Kyle Savio, Mercer University College of Pharmacy

Vasodilatory shock is characterized as hypotension resulting from peripheral vasodilatation and poor response to vasopressor therapy. Sepsis is considered the main cause for vasodilatory shock by reducing the body’s ability to constrict blood vessels and maintain hemodynamics. Therapy is claimed to be reliant on adrenergic vasopressors such as norepinephrine, but these may fail in refractory vasodilatory shock. The renin-angiotensin-aldosterone system (RAAS) is noted to play an important role in preserving the vasculature to prevent vasodilatory shock. [1]

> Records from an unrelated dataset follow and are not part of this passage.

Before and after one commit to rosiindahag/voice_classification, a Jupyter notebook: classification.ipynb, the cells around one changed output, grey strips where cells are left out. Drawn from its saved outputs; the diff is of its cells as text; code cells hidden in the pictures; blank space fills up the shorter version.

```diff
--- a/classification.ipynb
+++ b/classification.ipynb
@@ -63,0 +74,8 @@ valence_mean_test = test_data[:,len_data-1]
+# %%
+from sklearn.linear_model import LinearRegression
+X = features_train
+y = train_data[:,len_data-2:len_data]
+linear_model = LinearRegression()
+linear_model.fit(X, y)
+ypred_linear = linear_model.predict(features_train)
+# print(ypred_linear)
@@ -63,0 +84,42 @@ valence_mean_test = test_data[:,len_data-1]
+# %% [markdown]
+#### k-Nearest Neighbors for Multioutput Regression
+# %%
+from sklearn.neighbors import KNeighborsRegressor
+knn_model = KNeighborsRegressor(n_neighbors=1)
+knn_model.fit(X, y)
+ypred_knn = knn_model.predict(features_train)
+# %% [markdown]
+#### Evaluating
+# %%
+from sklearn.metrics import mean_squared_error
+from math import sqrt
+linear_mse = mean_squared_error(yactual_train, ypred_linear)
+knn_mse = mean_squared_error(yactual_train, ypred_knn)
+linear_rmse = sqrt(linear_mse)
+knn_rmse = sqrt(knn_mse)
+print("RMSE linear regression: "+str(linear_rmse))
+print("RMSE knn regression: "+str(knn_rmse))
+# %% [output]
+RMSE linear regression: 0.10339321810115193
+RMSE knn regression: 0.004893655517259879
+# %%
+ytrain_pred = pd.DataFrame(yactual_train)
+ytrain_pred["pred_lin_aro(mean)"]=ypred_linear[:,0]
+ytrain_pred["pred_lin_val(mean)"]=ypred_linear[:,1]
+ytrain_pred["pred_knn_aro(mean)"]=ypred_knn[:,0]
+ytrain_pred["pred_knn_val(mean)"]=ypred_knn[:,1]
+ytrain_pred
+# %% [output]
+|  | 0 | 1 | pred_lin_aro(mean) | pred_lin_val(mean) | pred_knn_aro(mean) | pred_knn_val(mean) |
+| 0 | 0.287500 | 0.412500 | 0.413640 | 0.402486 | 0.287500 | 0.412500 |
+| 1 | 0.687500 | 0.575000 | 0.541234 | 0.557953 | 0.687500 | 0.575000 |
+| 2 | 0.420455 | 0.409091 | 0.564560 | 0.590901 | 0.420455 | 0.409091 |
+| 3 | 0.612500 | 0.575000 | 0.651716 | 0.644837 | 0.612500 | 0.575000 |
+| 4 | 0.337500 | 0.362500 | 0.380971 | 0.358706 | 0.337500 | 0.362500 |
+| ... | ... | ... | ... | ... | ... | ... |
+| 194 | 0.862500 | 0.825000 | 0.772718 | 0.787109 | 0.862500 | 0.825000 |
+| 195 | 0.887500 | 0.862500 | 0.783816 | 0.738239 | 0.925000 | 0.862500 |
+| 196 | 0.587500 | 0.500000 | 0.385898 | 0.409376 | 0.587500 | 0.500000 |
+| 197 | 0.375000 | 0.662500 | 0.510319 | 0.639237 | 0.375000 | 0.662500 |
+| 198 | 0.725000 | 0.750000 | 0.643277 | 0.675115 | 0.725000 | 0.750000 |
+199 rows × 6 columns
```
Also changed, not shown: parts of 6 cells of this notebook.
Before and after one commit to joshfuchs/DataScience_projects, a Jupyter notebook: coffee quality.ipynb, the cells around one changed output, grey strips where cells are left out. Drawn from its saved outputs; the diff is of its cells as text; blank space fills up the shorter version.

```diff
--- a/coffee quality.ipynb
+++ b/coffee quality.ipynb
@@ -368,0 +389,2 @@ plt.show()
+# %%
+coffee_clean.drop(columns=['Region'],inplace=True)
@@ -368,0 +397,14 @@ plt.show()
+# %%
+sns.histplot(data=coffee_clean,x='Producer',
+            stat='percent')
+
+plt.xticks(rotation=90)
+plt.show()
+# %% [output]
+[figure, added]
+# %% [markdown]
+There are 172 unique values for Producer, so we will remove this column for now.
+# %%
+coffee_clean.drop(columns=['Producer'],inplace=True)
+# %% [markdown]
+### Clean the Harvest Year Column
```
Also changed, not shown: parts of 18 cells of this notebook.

In vasodilatory shock, RAAS failure may present without a known mechanism. It is believed that the endothelial cells are blocked or hyperpolarized, preventing a response to angiotensin II. The lungs have shown production and storage of angiotensin converting enzyme I and II which can limit effectiveness of RAAS in septic patients. Supplementing the body with angiotensin II may serve as therapy to reverse these vasodilatory effects. [2] Continue reading